We analyzed natural populations of Zaprionus indianus in 10 Indian localities along a south-north transect (latitude: 10-31 degrees 3 N). Size traits (body weight, wing length and thorax length) as well as a reproductive trait (ovariole number) followed a pattern of clinal variation, that is, trait value increased with latitude. Wing/thorax ratio, which is inversely related to wing loading, also had a positive, but non-significant correlation with latitude. By contrast, bristle numbers (sternopleural and abdominal) exhibited a non-significant but negative correlation with latitude. Sex dimorphism, estimated as the female/male ratio, was very low in Z. indianus, contrasting with results already published in other species. Genetic variations among populations were also analyzed according to other geographic parameters (altitude and longitude) and to climatic conditions from each locality. A significant effect of altitude was found for size traits. For abdominal bristles, a multiple regression technique evidenced a significant effect of both latitude and altitude, but in opposite directions. Genetic variations were also correlated to climate, and mainly with average year temperature.
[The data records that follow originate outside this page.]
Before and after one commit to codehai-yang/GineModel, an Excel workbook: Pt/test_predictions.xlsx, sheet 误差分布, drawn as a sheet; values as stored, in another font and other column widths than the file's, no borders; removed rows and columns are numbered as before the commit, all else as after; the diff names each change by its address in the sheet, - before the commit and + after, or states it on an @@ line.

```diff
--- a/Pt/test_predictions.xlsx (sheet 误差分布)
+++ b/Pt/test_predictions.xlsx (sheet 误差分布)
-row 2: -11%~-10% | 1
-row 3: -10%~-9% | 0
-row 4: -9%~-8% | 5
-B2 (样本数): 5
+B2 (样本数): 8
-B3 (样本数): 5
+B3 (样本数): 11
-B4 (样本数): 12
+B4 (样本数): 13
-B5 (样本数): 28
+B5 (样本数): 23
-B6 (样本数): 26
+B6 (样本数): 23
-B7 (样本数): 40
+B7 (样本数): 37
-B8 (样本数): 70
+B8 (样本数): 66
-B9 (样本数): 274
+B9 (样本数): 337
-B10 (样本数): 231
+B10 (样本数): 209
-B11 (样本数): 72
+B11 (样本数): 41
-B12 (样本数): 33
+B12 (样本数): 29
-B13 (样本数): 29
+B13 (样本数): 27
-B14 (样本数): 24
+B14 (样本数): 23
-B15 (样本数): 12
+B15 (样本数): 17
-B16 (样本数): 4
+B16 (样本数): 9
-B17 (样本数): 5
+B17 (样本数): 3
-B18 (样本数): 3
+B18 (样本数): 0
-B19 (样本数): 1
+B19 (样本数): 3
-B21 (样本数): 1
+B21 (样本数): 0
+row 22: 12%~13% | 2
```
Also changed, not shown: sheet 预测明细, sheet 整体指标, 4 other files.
Taking seasonal variations into account failed however to improve the predictability of morphometrical variations. The geographic differentiation of Z. indianus for quantitative traits suggests adaptive response to local conditions, especially to temperature, but also reveals a complex situation according to traits investigated and to environmental parameters, which does not match results on other drosophilid species.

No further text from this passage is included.